It’s true that a cartwheel is one of the most universally recognised gymnastics skills. So it is natural to base some kind of progress on this skill.
"Ha! I’m no good at gymnastics. I can’t even do a cartwheel!"
But cut your child (or yourself!) some slack. It may be one of our ‘basic’ gymnastics skills but have you ever stopped to think about what a gymnast has to do, in order to do a successful cartwheel?
Lets take a look:
Go completely upside down and come back up again.
Make a rotation – we start forwards, turn sideways, then turn back again to stand up.
Travel forwards and sideways across the floor AND in a straight line.
Coordinate their arms and legs, in the right order AND in the correct positioning. Not just once, but you’ve four separate hand and foot placements to get right.
Have the strength and flexibility to kick their legs up in the air and -
Balance on their hands….
….but not for long as you’ve got to shift the weight from one hand to the other then to the feet.
Oh and lets think about form too – we don’t just want the legs in the air do we, we want straight legs, straight body, pointed toes.
Land in your best ‘I just won the Olympics’ gymnast stretch.
And all of this with speed, all at the same time!!!
Phew I’m a bit overwhelmed just thinking about it.
Compare all these aspects to ‘basics’ in other sports – kicking a football, hitting a forehand in tennis, throwing a rugby ball, shooting a basket in netball, just simply running in athletics. It’s far more complicated and demanding physically. Plus add in that a gymnast at the cartwheel learning level will likely be learning many new skills each session. They aren’t spending all their time learning this one skill, or even a handful – it’s literally 15-20 skills at a time across all the various gymnastic apparatus. Now this is a great aspect of gymnastics – we’re a foundation sport that can literally teach you everything you need to be able to perform any movement in life or in any other sport.
So is it fair of us to measure all our progress or expectations on if our gymnasts can cartwheel?

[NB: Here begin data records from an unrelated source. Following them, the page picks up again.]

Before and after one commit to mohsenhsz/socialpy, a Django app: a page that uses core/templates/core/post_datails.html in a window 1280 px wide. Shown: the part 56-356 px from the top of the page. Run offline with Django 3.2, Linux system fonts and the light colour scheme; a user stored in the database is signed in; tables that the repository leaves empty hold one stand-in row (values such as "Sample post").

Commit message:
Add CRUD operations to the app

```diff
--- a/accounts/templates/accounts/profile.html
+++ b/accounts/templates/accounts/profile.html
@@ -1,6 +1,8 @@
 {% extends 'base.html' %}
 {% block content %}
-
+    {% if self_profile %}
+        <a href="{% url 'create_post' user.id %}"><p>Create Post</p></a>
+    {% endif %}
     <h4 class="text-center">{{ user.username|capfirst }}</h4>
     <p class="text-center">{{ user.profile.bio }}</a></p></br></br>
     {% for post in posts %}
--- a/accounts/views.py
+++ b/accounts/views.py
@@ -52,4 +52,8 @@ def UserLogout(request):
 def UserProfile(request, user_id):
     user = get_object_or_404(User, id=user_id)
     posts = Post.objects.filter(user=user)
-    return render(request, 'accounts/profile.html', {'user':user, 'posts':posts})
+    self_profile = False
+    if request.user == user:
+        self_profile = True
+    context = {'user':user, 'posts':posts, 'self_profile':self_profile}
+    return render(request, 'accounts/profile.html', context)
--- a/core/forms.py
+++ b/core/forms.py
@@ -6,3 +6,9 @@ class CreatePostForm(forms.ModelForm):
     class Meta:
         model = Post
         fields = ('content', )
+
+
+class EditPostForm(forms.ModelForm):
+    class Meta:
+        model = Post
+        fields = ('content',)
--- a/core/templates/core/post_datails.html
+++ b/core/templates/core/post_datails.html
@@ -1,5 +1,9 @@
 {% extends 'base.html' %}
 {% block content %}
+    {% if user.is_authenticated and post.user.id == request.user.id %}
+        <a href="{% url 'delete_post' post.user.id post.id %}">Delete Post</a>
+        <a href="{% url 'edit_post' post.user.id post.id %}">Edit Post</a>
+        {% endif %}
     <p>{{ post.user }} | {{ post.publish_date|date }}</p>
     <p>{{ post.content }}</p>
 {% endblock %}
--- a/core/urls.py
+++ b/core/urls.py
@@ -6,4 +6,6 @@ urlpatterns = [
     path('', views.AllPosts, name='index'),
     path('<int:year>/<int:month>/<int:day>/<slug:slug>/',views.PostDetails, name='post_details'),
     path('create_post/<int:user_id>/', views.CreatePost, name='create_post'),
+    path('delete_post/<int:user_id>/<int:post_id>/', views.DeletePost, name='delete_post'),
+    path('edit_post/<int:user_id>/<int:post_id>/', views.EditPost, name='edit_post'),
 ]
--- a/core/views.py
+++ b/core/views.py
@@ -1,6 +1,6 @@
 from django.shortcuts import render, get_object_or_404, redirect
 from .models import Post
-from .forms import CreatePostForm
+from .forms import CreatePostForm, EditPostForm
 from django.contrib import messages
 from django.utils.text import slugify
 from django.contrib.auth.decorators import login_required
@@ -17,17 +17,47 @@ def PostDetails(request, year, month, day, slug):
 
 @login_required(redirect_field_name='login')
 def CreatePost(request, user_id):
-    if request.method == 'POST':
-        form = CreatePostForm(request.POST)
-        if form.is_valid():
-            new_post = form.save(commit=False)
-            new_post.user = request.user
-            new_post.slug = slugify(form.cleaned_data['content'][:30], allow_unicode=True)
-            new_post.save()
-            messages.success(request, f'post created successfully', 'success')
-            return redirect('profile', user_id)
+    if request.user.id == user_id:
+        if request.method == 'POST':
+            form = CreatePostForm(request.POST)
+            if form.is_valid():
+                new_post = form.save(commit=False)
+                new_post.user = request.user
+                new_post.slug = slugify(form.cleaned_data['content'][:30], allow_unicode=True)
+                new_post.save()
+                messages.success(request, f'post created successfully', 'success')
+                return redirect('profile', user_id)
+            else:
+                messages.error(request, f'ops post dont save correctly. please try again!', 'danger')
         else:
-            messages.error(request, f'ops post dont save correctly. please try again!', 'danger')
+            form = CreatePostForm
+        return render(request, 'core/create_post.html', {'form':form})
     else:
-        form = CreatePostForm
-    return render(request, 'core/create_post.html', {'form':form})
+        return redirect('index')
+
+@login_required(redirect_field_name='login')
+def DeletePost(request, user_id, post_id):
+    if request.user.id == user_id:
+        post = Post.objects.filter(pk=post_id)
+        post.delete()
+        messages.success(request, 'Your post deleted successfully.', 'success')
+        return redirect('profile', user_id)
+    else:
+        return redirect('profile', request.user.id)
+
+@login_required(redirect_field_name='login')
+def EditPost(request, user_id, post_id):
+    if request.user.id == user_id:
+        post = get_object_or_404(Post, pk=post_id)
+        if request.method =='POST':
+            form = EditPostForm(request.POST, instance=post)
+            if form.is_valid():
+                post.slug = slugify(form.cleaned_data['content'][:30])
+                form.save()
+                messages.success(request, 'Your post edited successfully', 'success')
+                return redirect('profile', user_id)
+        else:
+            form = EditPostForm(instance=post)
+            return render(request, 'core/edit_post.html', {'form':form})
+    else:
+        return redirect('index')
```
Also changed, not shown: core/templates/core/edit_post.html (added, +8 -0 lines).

No. I don’t think it is. To measure progress we need to look at ALL aspects of our training, across all apparatus, both physically and mentally. Which is kind of tough to do, especially when we’re all different. We find the best way to determine progress is to ask your gymnast how they are finding class, is there anything they can do now in the whole of their class (or perform better) they couldn’t before and also, are they enjoying it. If both of those are positives… from my point of view that’s a win and lets keep learning.

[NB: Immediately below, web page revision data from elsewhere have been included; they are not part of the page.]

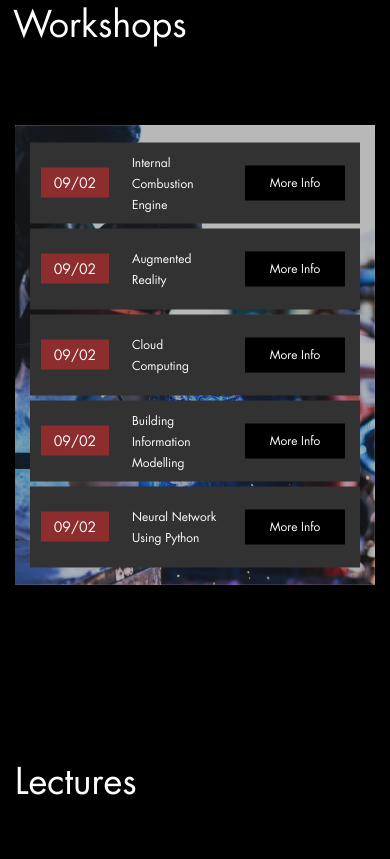
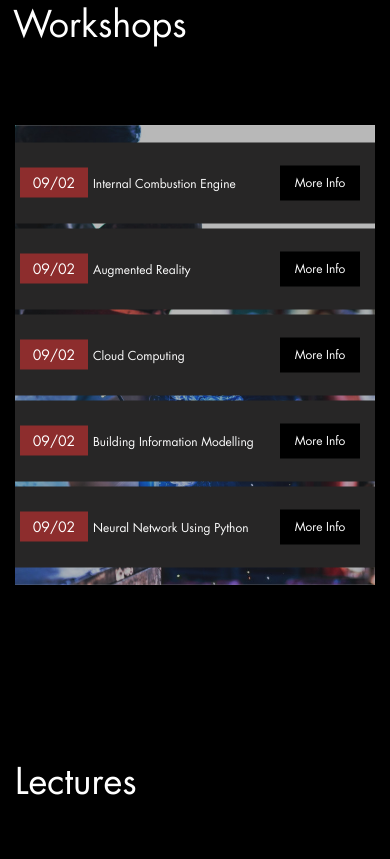
Before and after one commit to edvinbasil/Atreya-19, a plain HTML site: page index.html in a window 390 px wide. Shown: the part 1085-1944 px from the top of the page. Drawn offline with nearby package versions, Linux system fonts and the light colour scheme.

Commit message:
Fixed lecture titles and popus for phones

```diff
--- a/styles/main_styles.css
+++ b/styles/main_styles.css
@@ -715,7 +715,7 @@ section {
 .lectures_list li {
     width: 100%;
     height: 81px;
-    background: #333232;
+    background: #272626;
     padding-left: 11px;
     padding-right: 37px;
     color: #FFF;
--- a/styles/responsive.css
+++ b/styles/responsive.css
@@ -109,6 +109,7 @@
     }
 
     .lectures_list_col {
+        padding: 0px;
         position: absolute;
         top: 50%;
         left: 0;
@@ -270,11 +271,12 @@
     }
 
     .show_date {
+        margin-right: 5px;
         width: 68px
     }
 
     .show_shop {
-        width: 100px
+        width: 80px
     }
     .lectures_list li a {
         font-size: 12px;
@@ -347,4 +349,13 @@
     font-size: 10px;
     padding: 5px 10px 0px 10px ;
     }
+    .show_info {
+        padding-right: 5px;
+    }
+    .lectures_list li{
+        padding-left: 5px;
+    }
+    p{
+        line-height: 1.3;
+    }
 }
```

You know what, some gymnasts will never be able to cartwheel like the pros..... and that's ok.
PS If those pesky cartwheels are really proving tricky, I recommend booking in a 30min 121 lesson with us. There are literally a zillion ways we can teach cartwheels and no one is the same! Often the break through point often comes with some focused coaching and we’d love to provide it.

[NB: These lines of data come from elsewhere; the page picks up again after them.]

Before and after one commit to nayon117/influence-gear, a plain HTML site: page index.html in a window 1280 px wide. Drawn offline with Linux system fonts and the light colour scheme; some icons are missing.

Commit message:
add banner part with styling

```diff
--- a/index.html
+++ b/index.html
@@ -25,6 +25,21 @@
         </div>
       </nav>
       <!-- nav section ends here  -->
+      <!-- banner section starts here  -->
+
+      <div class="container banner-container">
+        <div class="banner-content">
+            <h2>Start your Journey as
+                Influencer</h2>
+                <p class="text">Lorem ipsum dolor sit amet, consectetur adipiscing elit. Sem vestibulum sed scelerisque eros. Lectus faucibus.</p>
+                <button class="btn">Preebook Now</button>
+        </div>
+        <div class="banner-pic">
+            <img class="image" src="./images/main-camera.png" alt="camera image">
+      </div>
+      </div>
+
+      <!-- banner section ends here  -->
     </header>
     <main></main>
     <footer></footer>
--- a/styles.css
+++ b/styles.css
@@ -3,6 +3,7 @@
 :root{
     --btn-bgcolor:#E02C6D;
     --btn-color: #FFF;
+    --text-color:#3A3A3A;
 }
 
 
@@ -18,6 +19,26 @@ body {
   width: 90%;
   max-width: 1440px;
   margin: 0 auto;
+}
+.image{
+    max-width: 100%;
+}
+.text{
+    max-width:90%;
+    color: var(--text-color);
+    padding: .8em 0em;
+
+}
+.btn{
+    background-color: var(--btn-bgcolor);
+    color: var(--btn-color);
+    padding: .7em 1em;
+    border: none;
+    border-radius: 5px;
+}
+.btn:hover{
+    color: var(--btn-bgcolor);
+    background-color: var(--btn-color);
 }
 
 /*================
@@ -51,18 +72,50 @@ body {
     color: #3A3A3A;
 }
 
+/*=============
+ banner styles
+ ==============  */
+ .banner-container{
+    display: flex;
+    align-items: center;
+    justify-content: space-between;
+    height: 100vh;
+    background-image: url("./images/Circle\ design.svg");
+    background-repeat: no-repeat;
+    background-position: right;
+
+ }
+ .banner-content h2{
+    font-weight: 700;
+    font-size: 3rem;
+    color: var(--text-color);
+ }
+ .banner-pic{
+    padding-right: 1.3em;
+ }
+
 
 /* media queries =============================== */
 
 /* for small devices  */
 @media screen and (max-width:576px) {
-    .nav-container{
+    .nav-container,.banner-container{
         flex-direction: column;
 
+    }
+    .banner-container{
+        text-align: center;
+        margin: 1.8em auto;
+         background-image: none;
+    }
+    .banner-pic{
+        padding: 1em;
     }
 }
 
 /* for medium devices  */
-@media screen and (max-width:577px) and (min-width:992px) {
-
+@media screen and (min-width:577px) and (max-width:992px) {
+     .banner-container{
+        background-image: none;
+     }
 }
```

If interested in a 121 lesson - pop us an email to email@example.com or have a look on our events page to see any upcoming 121 holiday class slots here.